INPUT MATERIAL.
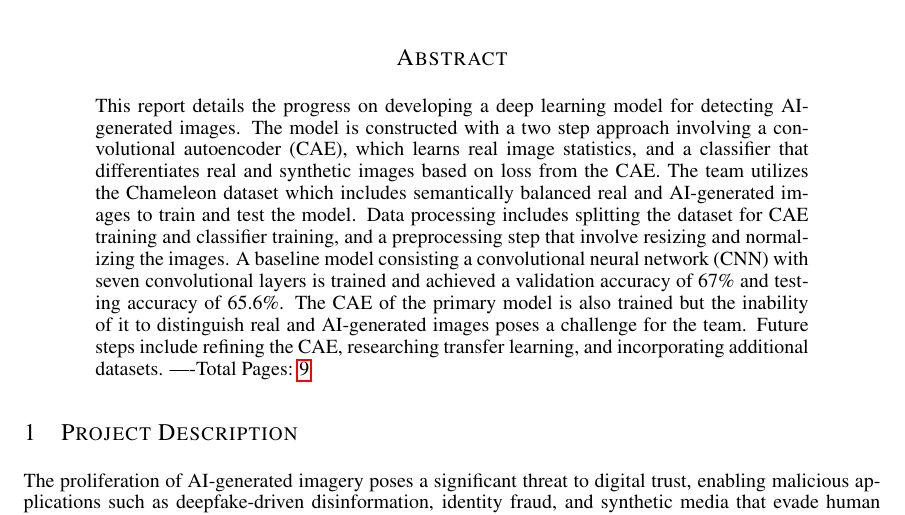
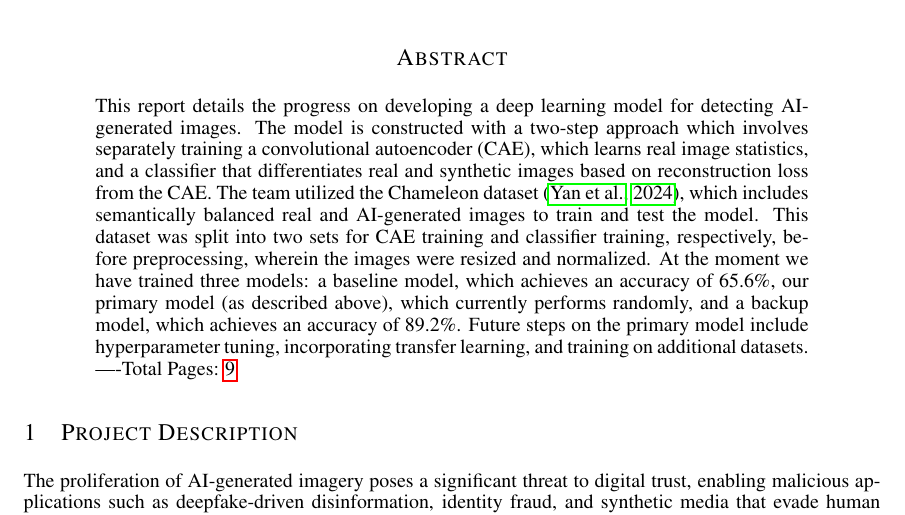
Before and after one commit to WilliamJWen/Project42, a LaTeX paper (reports/3.7_Progress_Report/latex/APS360_Project.tex): part of page 1 of 9, cut so that both start at the same text. Compiled offline with pdfLaTeX.

Commit message:
Edited abstract

```diff
--- a/reports/3.7_Progress_Report/latex/APS360_Project.tex
+++ b/reports/3.7_Progress_Report/latex/APS360_Project.tex
@@ -66,7 +66,7 @@ Student\# 1009052276 \\
 \begin{abstract}
     % ABSTRACT HERE
     %######## APS360: Do not change the next line. This shows your Main body page count.
-    This report details the progress on developing a deep learning model for detecting AI-generated images. The model is constructed with a two step approach involving a convolutional autoencoder (CAE), which learns real image statistics, and a classifier that differentiates real and synthetic images based on loss from the CAE. The team utilizes the Chameleon dataset which includes semantically balanced real and AI-generated images to train and test the model. Data processing includes splitting the dataset for CAE training and classifier training, and a preprocessing step that involve resizing and normalizing the images. A baseline model consisting a convolutional neural network (CNN) with seven convolutional layers is trained and achieved a validation accuracy of 67\% and testing accuracy of 65.6\%. The CAE of the primary model is also trained but the inability of it to distinguish real and AI-generated images poses a challenge for the team. Future steps include refining the CAE, researching transfer learning, and incorporating additional datasets.
+    This report details the progress on developing a deep learning model for detecting AI-generated images. The model is constructed with a two-step approach which involves separately training a convolutional autoencoder (CAE), which learns real image statistics, and a classifier that differentiates real and synthetic images based on reconstruction loss from the CAE. The team utilized the Chameleon dataset \citep{yan2024sanity}, which includes semantically balanced real and AI-generated images to train and test the model. This dataset was split into two sets for CAE training and classifier training, respectively, before preprocessing, wherein the images were resized and normalized. At the moment we have trained three models: a baseline model, which achieves an accuracy of 65.6\%, our primary model (as described above), which currently performs randomly, and a backup model, which achieves an accuracy of 89.2\%. Future steps on the primary model include hyperparameter tuning, incorporating transfer learning, and training on additional datasets.
     ----Total Pages: \pageref{last_page}
 \end{abstract}
 
```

YOUR OBJECTIVE.
The material above should be returned exactly, without pictures.

TASK OUTPUT.
Before and after one commit to WilliamJWen/Project42, a LaTeX paper (reports/3.7_Progress_Report/latex/APS360_Project.tex): part of page 1 of 9, cut so that both start at the same text. Compiled offline with pdfLaTeX.

Commit message:
Edited abstract

```diff
--- a/reports/3.7_Progress_Report/latex/APS360_Project.tex
+++ b/reports/3.7_Progress_Report/latex/APS360_Project.tex
@@ -66,7 +66,7 @@ Student\# 1009052276 \\
 \begin{abstract}
     % ABSTRACT HERE
     %######## APS360: Do not change the next line. This shows your Main body page count.
-    This report details the progress on developing a deep learning model for detecting AI-generated images. The model is constructed with a two step approach involving a convolutional autoencoder (CAE), which learns real image statistics, and a classifier that differentiates real and synthetic images based on loss from the CAE. The team utilizes the Chameleon dataset which includes semantically balanced real and AI-generated images to train and test the model. Data processing includes splitting the dataset for CAE training and classifier training, and a preprocessing step that involve resizing and normalizing the images. A baseline model consisting a convolutional neural network (CNN) with seven convolutional layers is trained and achieved a validation accuracy of 67\% and testing accuracy of 65.6\%. The CAE of the primary model is also trained but the inability of it to distinguish real and AI-generated images poses a challenge for the team. Future steps include refining the CAE, researching transfer learning, and incorporating additional datasets.
+    This report details the progress on developing a deep learning model for detecting AI-generated images. The model is constructed with a two-step approach which involves separately training a convolutional autoencoder (CAE), which learns real image statistics, and a classifier that differentiates real and synthetic images based on reconstruction loss from the CAE. The team utilized the Chameleon dataset \citep{yan2024sanity}, which includes semantically balanced real and AI-generated images to train and test the model. This dataset was split into two sets for CAE training and classifier training, respectively, before preprocessing, wherein the images were resized and normalized. At the moment we have trained three models: a baseline model, which achieves an accuracy of 65.6\%, our primary model (as described above), which currently performs randomly, and a backup model, which achieves an accuracy of 89.2\%. Future steps on the primary model include hyperparameter tuning, incorporating transfer learning, and training on additional datasets.
     ----Total Pages: \pageref{last_page}
 \end{abstract}
 
```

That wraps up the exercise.